What the exercise asks -
Would you please repeat all of the data exactly, omitting the pictures?

•••

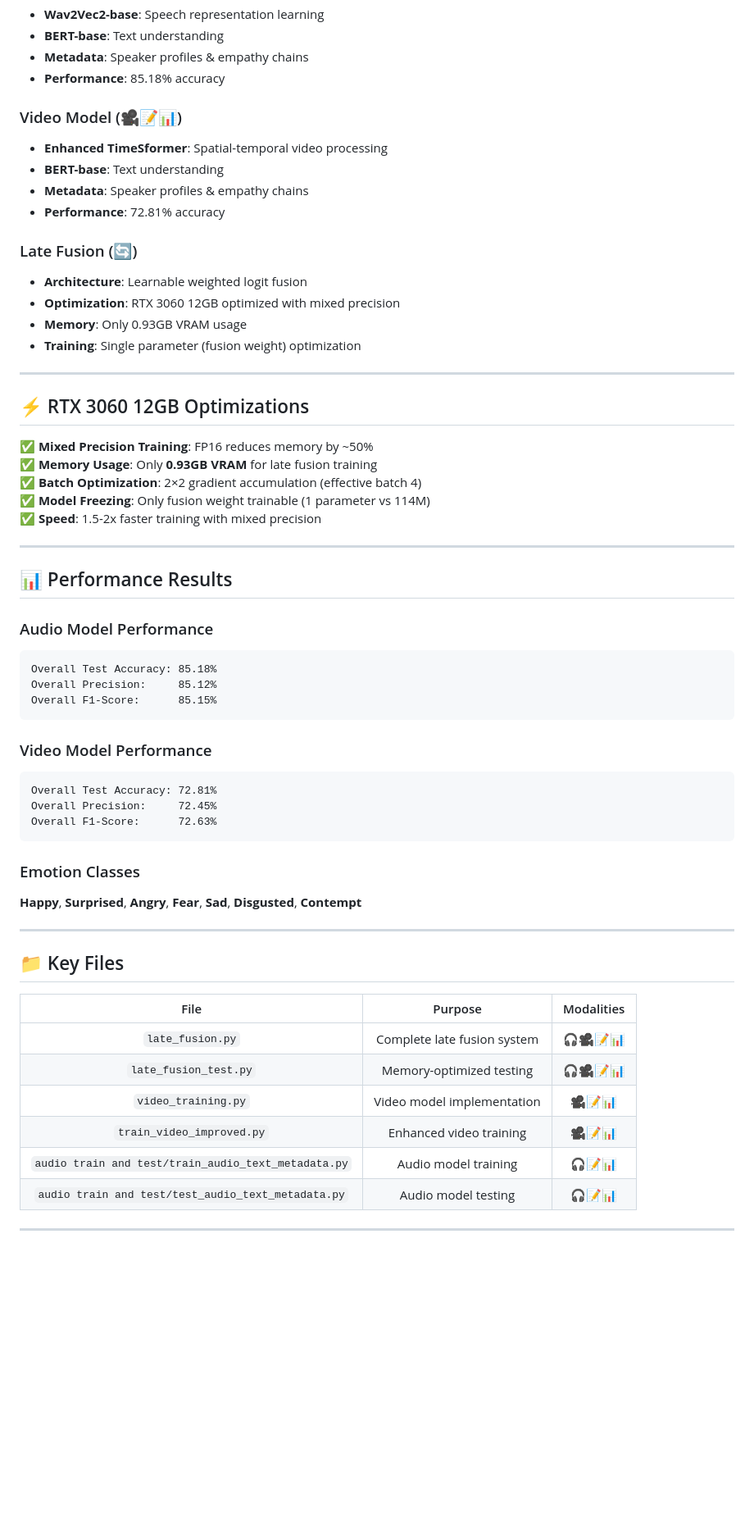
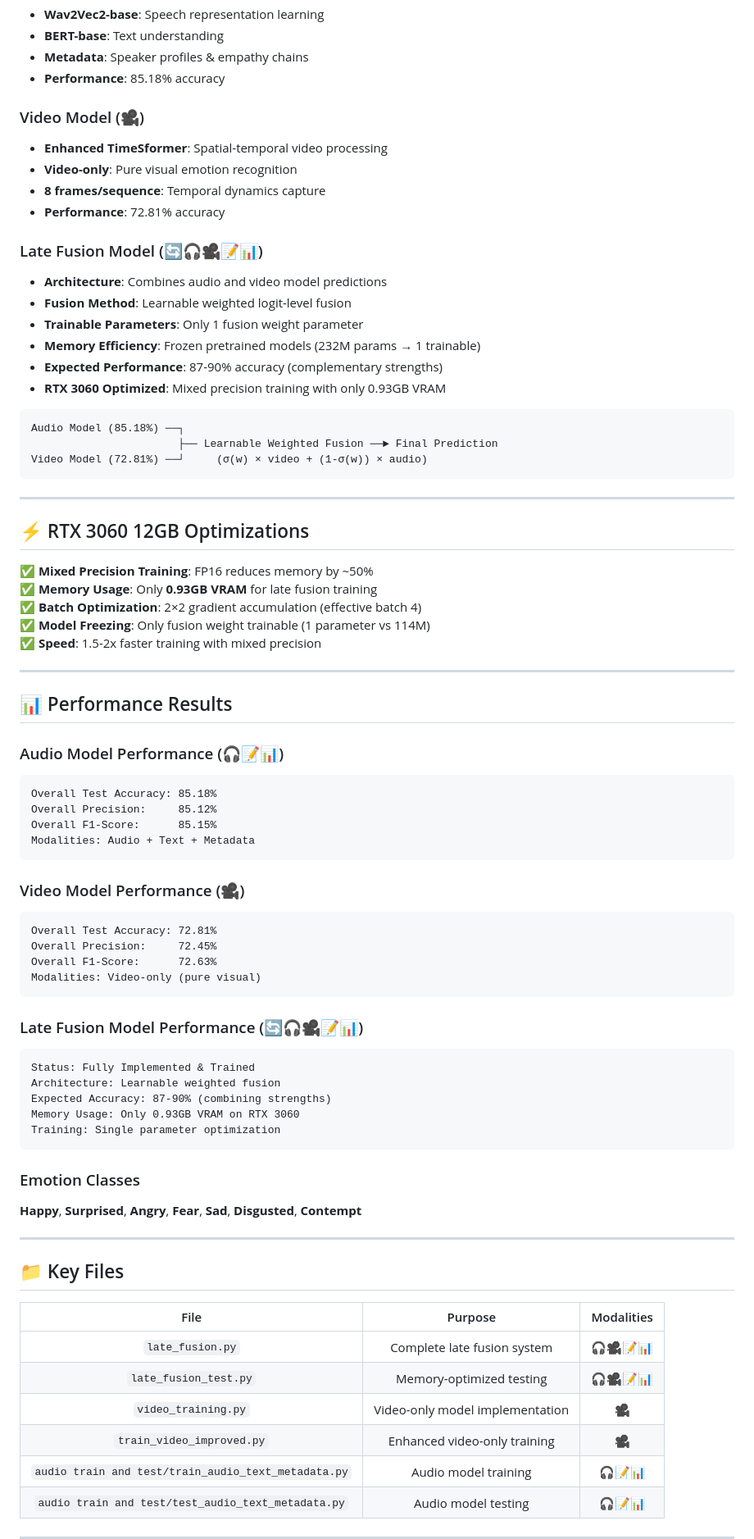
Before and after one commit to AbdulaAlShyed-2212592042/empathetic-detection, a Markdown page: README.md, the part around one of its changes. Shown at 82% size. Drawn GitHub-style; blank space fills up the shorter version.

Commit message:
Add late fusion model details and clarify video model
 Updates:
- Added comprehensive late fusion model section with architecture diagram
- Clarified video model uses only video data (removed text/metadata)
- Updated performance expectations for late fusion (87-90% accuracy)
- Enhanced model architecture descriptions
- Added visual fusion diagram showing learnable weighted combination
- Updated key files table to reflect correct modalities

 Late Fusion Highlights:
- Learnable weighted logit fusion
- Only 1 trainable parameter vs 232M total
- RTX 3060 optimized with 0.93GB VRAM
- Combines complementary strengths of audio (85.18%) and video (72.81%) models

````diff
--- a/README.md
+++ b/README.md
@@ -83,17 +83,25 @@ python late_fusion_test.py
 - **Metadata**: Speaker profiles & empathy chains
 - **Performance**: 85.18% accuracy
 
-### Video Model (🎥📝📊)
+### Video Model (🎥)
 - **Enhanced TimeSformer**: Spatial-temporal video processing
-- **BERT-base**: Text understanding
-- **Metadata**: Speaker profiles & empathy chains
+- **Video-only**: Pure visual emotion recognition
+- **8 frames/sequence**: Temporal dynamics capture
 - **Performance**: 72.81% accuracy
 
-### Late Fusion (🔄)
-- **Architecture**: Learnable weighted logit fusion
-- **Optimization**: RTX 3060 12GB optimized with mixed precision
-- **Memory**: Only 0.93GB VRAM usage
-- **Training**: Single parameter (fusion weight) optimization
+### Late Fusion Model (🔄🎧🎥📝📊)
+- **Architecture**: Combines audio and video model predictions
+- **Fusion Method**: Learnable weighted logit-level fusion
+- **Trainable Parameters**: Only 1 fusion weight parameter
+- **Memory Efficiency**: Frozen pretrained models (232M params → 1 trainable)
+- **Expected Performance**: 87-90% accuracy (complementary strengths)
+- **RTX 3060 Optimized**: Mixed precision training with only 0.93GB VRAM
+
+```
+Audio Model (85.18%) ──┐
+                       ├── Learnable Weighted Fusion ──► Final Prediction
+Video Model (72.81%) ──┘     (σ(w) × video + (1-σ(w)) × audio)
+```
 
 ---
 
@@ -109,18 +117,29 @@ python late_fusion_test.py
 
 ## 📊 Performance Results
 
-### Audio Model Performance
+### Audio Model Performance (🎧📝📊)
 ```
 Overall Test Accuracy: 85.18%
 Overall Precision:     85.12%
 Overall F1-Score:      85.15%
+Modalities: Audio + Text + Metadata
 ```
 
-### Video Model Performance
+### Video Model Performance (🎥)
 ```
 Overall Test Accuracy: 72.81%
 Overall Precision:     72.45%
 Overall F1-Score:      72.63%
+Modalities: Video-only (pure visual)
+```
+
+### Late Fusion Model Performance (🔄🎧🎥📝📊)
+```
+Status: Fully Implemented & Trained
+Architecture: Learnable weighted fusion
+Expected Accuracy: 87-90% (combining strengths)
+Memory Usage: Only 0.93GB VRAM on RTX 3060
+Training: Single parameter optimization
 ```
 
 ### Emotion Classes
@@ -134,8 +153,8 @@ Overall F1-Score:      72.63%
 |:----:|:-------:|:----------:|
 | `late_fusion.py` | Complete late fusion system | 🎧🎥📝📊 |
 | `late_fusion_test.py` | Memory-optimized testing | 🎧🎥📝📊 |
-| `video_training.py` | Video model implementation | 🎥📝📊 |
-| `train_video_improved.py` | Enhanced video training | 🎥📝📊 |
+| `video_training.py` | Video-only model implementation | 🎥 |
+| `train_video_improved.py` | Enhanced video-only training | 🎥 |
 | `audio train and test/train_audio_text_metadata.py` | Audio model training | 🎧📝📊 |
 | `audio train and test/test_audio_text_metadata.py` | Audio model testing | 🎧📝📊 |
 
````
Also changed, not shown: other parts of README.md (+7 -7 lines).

•••

Exercise response -
Before and after one commit to AbdulaAlShyed-2212592042/empathetic-detection, a Markdown page: README.md, the part around one of its changes. Shown at 82% size. Drawn GitHub-style; blank space fills up the shorter version.

Commit message:
Add late fusion model details and clarify video model
 Updates:
- Added comprehensive late fusion model section with architecture diagram
- Clarified video model uses only video data (removed text/metadata)
- Updated performance expectations for late fusion (87-90% accuracy)
- Enhanced model architecture descriptions
- Added visual fusion diagram showing learnable weighted combination
- Updated key files table to reflect correct modalities

 Late Fusion Highlights:
- Learnable weighted logit fusion
- Only 1 trainable parameter vs 232M total
- RTX 3060 optimized with 0.93GB VRAM
- Combines complementary strengths of audio (85.18%) and video (72.81%) models

````diff
--- a/README.md
+++ b/README.md
@@ -83,17 +83,25 @@ python late_fusion_test.py
 - **Metadata**: Speaker profiles & empathy chains
 - **Performance**: 85.18% accuracy
 
-### Video Model (🎥📝📊)
+### Video Model (🎥)
 - **Enhanced TimeSformer**: Spatial-temporal video processing
-- **BERT-base**: Text understanding
-- **Metadata**: Speaker profiles & empathy chains
+- **Video-only**: Pure visual emotion recognition
+- **8 frames/sequence**: Temporal dynamics capture
 - **Performance**: 72.81% accuracy
 
-### Late Fusion (🔄)
-- **Architecture**: Learnable weighted logit fusion
-- **Optimization**: RTX 3060 12GB optimized with mixed precision
-- **Memory**: Only 0.93GB VRAM usage
-- **Training**: Single parameter (fusion weight) optimization
+### Late Fusion Model (🔄🎧🎥📝📊)
+- **Architecture**: Combines audio and video model predictions
+- **Fusion Method**: Learnable weighted logit-level fusion
+- **Trainable Parameters**: Only 1 fusion weight parameter
+- **Memory Efficiency**: Frozen pretrained models (232M params → 1 trainable)
+- **Expected Performance**: 87-90% accuracy (complementary strengths)
+- **RTX 3060 Optimized**: Mixed precision training with only 0.93GB VRAM
+
+```
+Audio Model (85.18%) ──┐
+                       ├── Learnable Weighted Fusion ──► Final Prediction
+Video Model (72.81%) ──┘     (σ(w) × video + (1-σ(w)) × audio)
+```
 
 ---
 
@@ -109,18 +117,29 @@ python late_fusion_test.py
 
 ## 📊 Performance Results
 
-### Audio Model Performance
+### Audio Model Performance (🎧📝📊)
 ```
 Overall Test Accuracy: 85.18%
 Overall Precision:     85.12%
 Overall F1-Score:      85.15%
+Modalities: Audio + Text + Metadata
 ```
 
-### Video Model Performance
+### Video Model Performance (🎥)
 ```
 Overall Test Accuracy: 72.81%
 Overall Precision:     72.45%
 Overall F1-Score:      72.63%
+Modalities: Video-only (pure visual)
+```
+
+### Late Fusion Model Performance (🔄🎧🎥📝📊)
+```
+Status: Fully Implemented & Trained
+Architecture: Learnable weighted fusion
+Expected Accuracy: 87-90% (combining strengths)
+Memory Usage: Only 0.93GB VRAM on RTX 3060
+Training: Single parameter optimization
 ```
 
 ### Emotion Classes
@@ -134,8 +153,8 @@ Overall F1-Score:      72.63%
 |:----:|:-------:|:----------:|
 | `late_fusion.py` | Complete late fusion system | 🎧🎥📝📊 |
 | `late_fusion_test.py` | Memory-optimized testing | 🎧🎥📝📊 |
-| `video_training.py` | Video model implementation | 🎥📝📊 |
-| `train_video_improved.py` | Enhanced video training | 🎥📝📊 |
+| `video_training.py` | Video-only model implementation | 🎥 |
+| `train_video_improved.py` | Enhanced video-only training | 🎥 |
 | `audio train and test/train_audio_text_metadata.py` | Audio model training | 🎧📝📊 |
 | `audio train and test/test_audio_text_metadata.py` | Audio model testing | 🎧📝📊 |
 
````
Also changed, not shown: other parts of README.md (+7 -7 lines).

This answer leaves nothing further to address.